Compared to other high-income countries, Canada is doing very little to prepare for the “greying of society,” according to a new study by public policy think-tank the Fraser Institute.
Among G7 countries, Canada is the only one without a plan to increase the age of eligibility for government retirement programs, noted the study. The former Conservative federal government planned to increase the age of eligibility to 67 for old-age security and the guaranteed income supplement, a measure that would have been fully implemented in 2029. But Justin Trudeau’s Liberal government reversed the decision in its first budget, keeping the age of eligibility at 65.

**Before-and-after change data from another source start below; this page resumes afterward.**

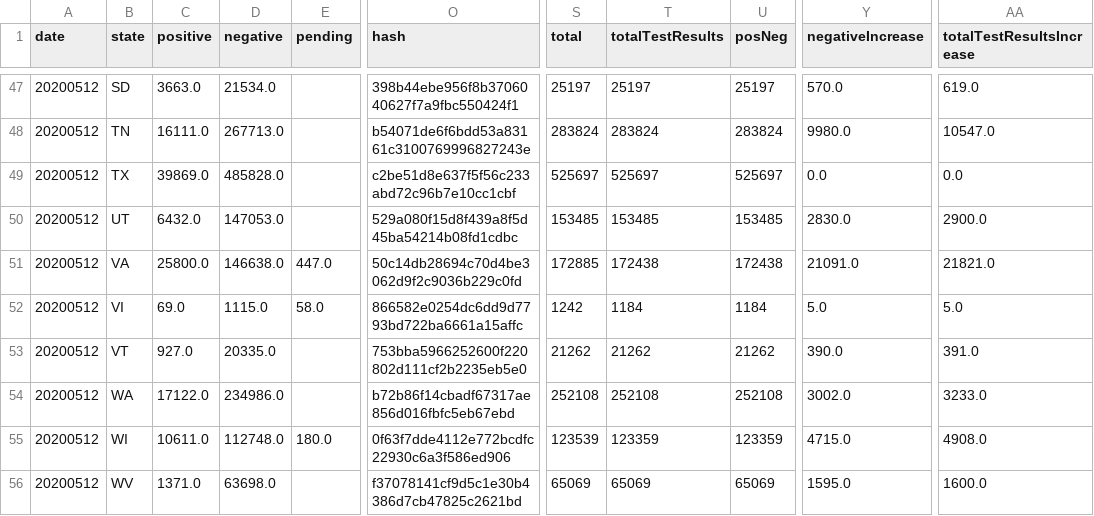
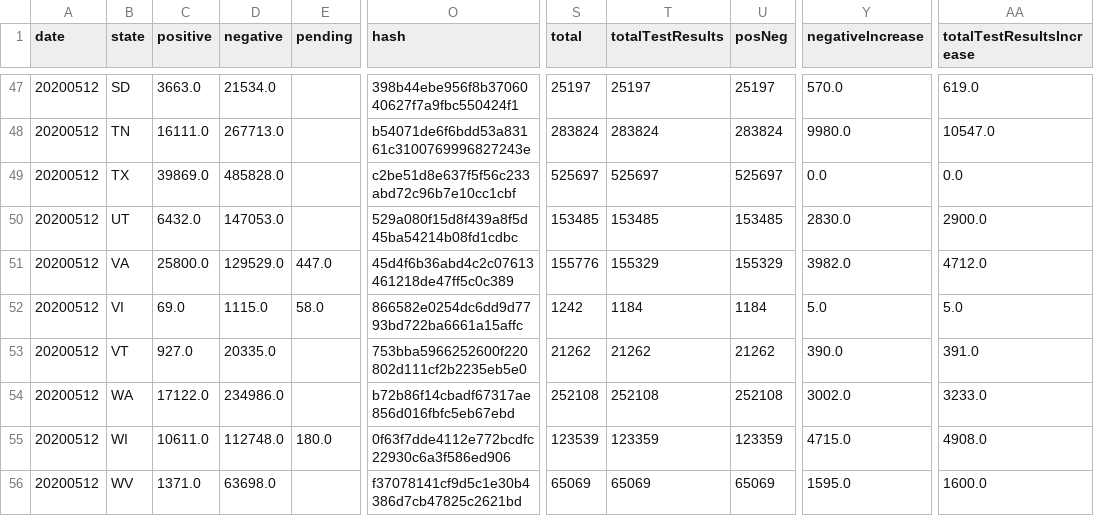
Before and after one commit to fmossott/COVID19-US, a CSV file: data/tests_raw.csv, drawn as a sheet; only a part is shown, gaps mark what is left out; the diff names each change by its address in the sheet, - before the commit and + after, or states it on an @@ line.

Commit message:
Merge 2020-05-13T01:10:17+00:00

```diff
--- a/data/tests_raw.csv
+++ b/data/tests_raw.csv
-D51 (negative): 146638.0
+D51 (negative): 129529.0
-O51 (hash): 50c14db28694c70d4be3062d9f2c9036b229c0fd
+O51 (hash): 45d4f6b36abd4c2c07613461218de47ff5c0c389
-S51 (total): 172885
+S51 (total): 155776
-T51 (totalTestResults): 172438
+T51 (totalTestResults): 155329
-U51 (posNeg): 172438
+U51 (posNeg): 155329
-Y51 (negativeIncrease): 21091.0
+Y51 (negativeIncrease): 3982.0
-AA51 (totalTestResultsIncrease): 21821.0
+AA51 (totalTestResultsIncrease): 4712.0
```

“Like every other high-income country, Canada’s population is aging, but unlike most of our peers, Canada is doing very little to prepare for the greying of society,” said Jason Clemens, executive vice-president of the Fraser Institute and co-author of the study, in a news release.
In Britain and Ireland, the age of eligibility is being raised to 68, while France, Germany, Italy and the United States are all increasing their retirement age to 67 over the next five to 12 years. And Iceland is moving to age 70. Five countries are indexing their age of eligibility to life expectancy.
In fact, of the 22 countries in the Organization for Economic Co-operation and Development, 18 countries, or 82 per cent, are increasing the age of eligibility for their public pension systems, according to the study. In that group, Canada is one of only five countries — along with Luxembourg, Norway, Sweden and Switzerland — without a plan to increase the eligibility age.
“Increasing the age of eligibility for public retirement programs is only one possible reform to better prepare for Canada’s aging population,” said Clemens. “Unfortunately, on this issue, the federal government has offered no alternatives other than the status quo.”
Source: Benefits Canada